When I was young and celebrating Decoration Day, I never realized the gift I had been given. School had just ended, but our high school band would still play on Decoration Day. We would march to the cemetery from the high school to participate in the Day’s activities. It was hot, and we complained a lot. But when we entered the cemetery we knew reverence was expected of us. We knew the flags represented special people from our community who had ” gone to war.” It never occurred to me that one day I would proudly wear the uniform of the United States Navy. I left my first teaching job in 1942 in Aberdeen, South Dakota, to “go to war.

I would not experience the horrors of the battle fields, the solemnness of burying a comrade at sea, the horrible sight of a kamikaze pilot diving on my ship, or the unknown future from one day to the next.
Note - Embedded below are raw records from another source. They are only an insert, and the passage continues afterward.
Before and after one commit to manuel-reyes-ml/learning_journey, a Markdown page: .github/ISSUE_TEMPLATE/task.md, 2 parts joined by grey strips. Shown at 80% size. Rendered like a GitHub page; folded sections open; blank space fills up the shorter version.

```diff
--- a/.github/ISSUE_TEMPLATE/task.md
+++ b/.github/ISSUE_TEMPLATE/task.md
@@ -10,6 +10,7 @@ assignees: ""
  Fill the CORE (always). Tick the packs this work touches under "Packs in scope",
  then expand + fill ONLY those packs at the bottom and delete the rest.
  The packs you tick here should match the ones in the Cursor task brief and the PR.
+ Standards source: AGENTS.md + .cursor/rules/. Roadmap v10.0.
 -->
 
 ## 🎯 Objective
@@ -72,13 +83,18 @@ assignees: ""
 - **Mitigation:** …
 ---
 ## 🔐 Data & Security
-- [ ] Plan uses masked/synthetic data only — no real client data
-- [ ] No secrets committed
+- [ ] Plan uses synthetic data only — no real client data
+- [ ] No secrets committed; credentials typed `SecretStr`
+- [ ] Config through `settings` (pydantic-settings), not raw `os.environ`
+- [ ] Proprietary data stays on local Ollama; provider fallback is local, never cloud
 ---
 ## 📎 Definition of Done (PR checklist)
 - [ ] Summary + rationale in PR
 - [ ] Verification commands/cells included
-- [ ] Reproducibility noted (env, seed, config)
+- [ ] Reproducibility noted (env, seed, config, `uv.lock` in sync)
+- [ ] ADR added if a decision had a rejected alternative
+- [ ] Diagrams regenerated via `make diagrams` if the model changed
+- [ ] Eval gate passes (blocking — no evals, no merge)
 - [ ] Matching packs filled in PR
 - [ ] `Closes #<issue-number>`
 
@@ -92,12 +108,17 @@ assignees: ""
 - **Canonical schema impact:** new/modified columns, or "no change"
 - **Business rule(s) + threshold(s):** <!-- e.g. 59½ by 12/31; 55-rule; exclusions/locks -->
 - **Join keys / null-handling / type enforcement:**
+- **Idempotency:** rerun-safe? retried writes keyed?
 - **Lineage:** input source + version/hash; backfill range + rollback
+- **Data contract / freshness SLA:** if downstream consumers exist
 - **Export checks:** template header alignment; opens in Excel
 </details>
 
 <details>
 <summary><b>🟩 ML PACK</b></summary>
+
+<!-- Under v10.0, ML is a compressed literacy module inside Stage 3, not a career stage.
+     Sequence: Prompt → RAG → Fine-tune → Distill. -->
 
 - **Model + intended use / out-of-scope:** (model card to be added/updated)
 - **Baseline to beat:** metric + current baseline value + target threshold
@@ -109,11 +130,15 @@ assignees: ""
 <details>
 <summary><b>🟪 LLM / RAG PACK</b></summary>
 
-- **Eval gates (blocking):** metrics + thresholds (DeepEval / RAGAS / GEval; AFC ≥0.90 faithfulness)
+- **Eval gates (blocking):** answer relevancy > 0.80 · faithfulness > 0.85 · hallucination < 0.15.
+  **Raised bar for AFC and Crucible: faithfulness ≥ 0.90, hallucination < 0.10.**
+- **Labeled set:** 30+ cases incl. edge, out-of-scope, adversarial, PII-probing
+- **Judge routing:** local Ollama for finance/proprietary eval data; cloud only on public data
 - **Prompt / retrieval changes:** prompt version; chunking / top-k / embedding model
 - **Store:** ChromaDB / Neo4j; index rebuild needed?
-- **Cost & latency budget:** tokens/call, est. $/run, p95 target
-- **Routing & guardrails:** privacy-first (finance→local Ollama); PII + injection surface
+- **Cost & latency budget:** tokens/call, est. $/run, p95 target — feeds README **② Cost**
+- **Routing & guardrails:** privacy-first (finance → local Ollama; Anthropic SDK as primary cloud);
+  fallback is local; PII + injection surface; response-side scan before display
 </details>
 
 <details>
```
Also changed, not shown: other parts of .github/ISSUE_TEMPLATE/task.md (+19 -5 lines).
I never experienced being aboard a ship when all I knew was that I was somewhere in the Pacific Ocean.

Women were not allowed to “go over seas.” Only nurses wee allowed to do that. The women with whom I served would have been willing to do so; it was a topic of conversation often with us. So we served where we could. We certainly were on the front lines of information about War. We heard first hand what was happening to our shipmates. We would hear about the Pacific Island battles. Yes, we heard about the terrible casualties and always the successes.

I watched the ceremony today at Arlington National Cemetery. The laying of the wreath at the tomb of the Unknown, the prayers, the music, taps, and the remarks of the President and others. It was indeed a Memorial Day celebration. It truly was about all who have died protecting our precious freedoms, but it was more. It was about every single one, a person with a name, a home town, a mother and father, siblings, dreams, and courage beyond most of us. It was about the loved one, the athlete, the sparkling eyes, the letters home, and the knock on the door telling those who remained at home that their loved one wasn’t coming home. Every single one had the same flag next to their individuality on their grave marker–private or general, seaman or admiral, young and mature, and now women or men. Each heard again the Star Spangled Banner, America the Beautiful, the President, their military bosses, the prayers for peace, pand finally,Taps.